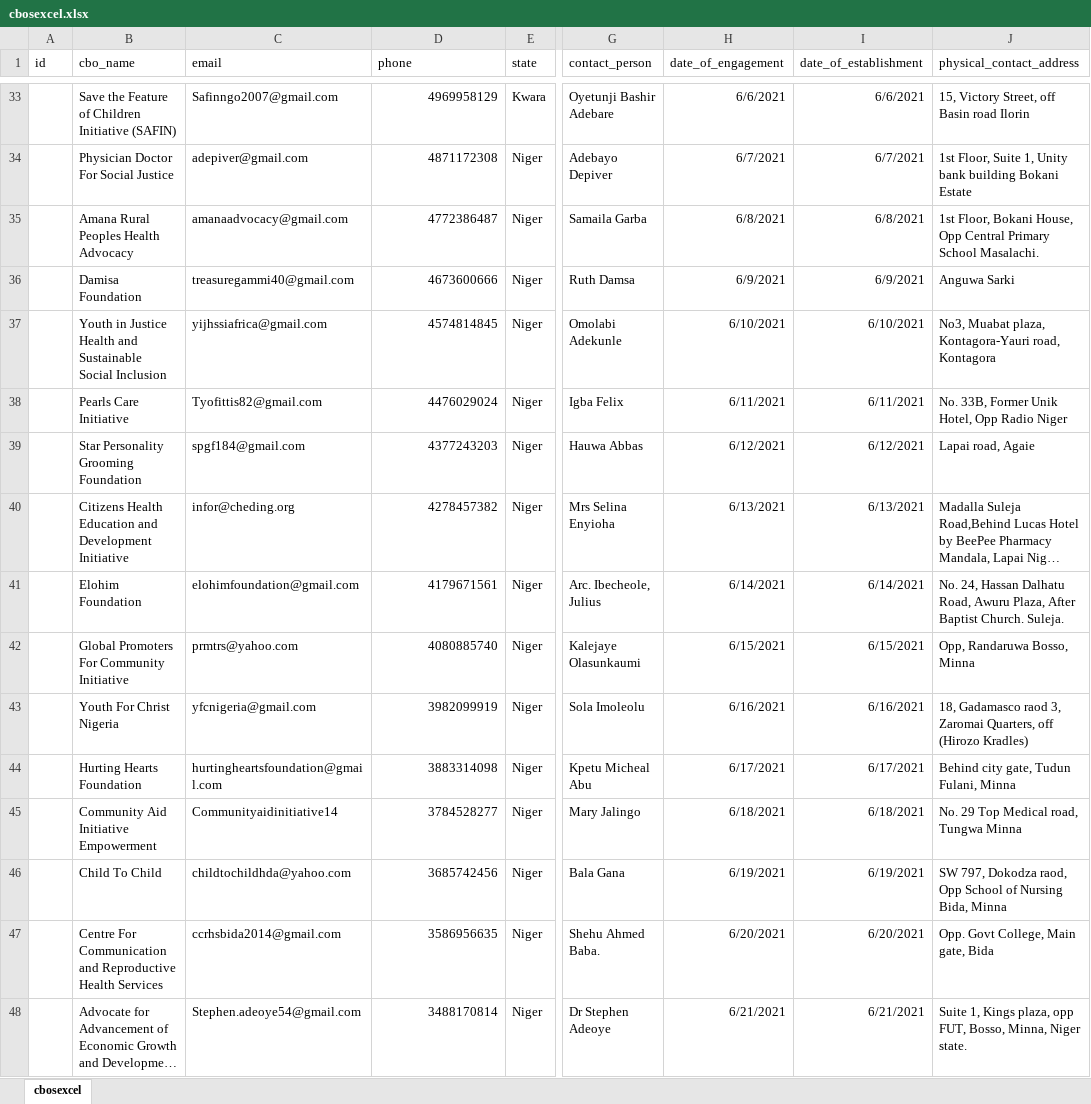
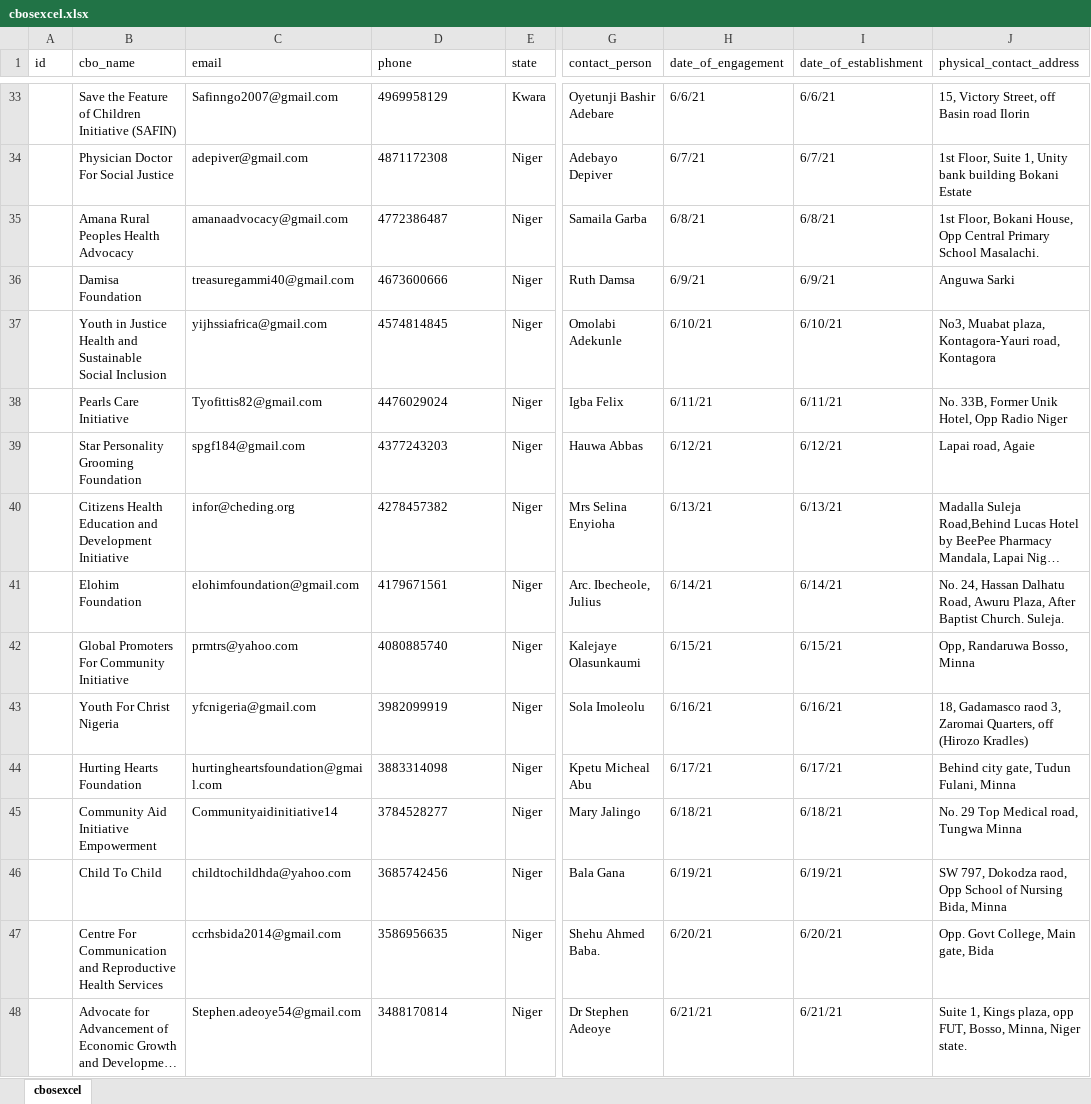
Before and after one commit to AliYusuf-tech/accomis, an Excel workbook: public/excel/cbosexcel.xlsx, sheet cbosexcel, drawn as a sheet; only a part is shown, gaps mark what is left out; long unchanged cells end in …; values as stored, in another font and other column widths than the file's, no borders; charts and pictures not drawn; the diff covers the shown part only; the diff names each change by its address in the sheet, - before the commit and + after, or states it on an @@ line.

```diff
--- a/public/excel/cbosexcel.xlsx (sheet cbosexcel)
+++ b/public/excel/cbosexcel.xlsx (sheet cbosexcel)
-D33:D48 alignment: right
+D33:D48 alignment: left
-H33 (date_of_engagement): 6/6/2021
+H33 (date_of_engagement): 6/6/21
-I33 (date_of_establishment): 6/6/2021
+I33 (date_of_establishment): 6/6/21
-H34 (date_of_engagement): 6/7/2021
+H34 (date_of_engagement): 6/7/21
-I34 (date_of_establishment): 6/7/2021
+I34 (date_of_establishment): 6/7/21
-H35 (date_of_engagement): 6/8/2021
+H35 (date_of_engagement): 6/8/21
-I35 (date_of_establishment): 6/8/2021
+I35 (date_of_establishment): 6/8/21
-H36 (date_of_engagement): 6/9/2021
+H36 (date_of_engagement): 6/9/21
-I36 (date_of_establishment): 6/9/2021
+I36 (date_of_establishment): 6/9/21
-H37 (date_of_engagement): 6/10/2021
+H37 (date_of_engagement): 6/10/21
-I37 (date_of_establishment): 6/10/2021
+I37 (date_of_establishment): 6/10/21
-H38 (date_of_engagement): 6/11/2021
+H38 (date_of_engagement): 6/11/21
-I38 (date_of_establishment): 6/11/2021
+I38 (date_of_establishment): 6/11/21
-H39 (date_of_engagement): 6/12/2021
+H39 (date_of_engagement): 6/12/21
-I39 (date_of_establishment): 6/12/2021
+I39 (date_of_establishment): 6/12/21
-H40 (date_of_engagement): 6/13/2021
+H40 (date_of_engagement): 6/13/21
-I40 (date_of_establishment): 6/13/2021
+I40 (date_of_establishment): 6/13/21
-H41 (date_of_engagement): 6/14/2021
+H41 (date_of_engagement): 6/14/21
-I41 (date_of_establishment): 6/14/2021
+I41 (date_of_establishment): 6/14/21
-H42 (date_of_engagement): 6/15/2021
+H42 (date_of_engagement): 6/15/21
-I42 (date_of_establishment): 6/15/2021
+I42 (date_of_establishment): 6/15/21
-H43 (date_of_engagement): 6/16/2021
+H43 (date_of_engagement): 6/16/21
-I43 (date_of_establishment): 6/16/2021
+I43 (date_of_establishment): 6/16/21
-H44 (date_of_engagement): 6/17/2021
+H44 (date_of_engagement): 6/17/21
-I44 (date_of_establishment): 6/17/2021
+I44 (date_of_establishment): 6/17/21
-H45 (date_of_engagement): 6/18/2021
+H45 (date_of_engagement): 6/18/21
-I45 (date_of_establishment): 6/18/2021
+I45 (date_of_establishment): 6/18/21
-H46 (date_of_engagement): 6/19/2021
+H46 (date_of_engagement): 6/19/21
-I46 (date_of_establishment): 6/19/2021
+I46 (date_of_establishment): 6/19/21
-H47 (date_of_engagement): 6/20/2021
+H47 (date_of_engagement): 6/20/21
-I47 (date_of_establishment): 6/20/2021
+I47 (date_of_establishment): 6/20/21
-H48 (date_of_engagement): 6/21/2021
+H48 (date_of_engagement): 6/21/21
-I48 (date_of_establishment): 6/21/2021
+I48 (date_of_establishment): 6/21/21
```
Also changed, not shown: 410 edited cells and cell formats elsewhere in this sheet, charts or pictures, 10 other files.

* * *

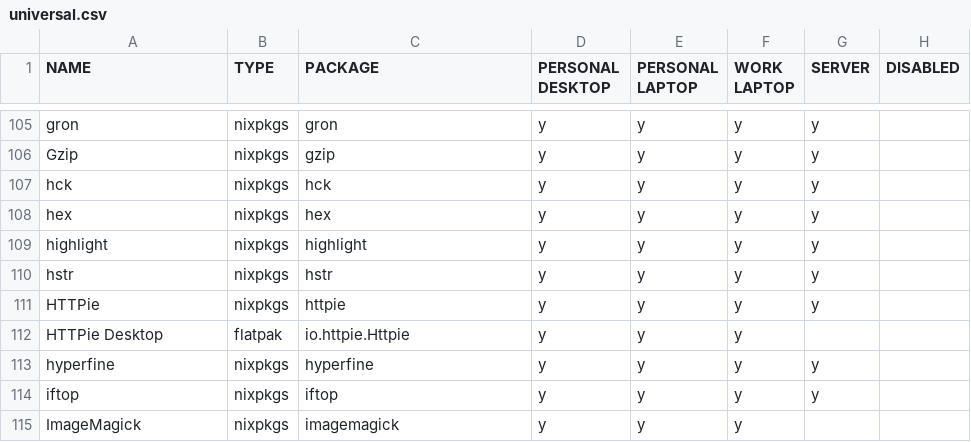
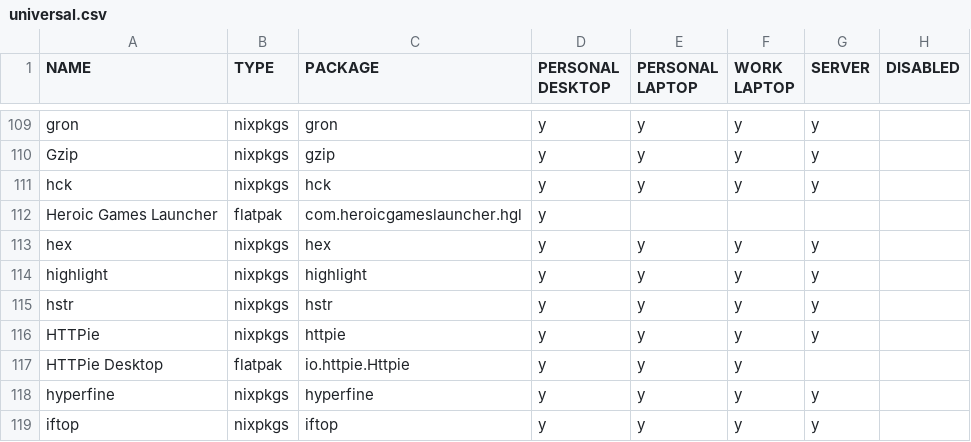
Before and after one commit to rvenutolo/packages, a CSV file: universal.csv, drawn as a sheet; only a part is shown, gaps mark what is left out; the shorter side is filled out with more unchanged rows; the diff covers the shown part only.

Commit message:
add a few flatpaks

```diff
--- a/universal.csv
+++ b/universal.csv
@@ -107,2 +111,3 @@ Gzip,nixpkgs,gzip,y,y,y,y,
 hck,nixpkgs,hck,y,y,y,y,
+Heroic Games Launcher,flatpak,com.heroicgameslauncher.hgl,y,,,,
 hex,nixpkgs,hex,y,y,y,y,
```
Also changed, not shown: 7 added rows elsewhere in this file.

==

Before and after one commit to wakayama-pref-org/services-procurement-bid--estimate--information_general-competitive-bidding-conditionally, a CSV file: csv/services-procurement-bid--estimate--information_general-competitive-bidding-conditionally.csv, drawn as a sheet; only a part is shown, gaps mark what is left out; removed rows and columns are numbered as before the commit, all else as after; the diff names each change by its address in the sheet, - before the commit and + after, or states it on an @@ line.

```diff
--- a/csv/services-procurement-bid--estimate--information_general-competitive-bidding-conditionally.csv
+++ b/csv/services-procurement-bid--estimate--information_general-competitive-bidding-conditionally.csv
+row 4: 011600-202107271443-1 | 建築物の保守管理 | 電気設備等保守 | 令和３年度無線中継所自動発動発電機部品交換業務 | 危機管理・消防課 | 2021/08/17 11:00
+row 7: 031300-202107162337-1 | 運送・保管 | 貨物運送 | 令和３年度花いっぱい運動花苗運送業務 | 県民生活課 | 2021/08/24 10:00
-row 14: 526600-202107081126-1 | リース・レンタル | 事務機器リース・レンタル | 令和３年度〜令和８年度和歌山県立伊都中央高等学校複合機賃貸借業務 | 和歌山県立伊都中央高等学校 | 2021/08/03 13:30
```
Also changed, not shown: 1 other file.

◆ Instructions for the task: Locate the word "alignment" in the entries, and copy every line where it is found.

◆ Written solution:
-D33:D48 alignment: right
+D33:D48 alignment: left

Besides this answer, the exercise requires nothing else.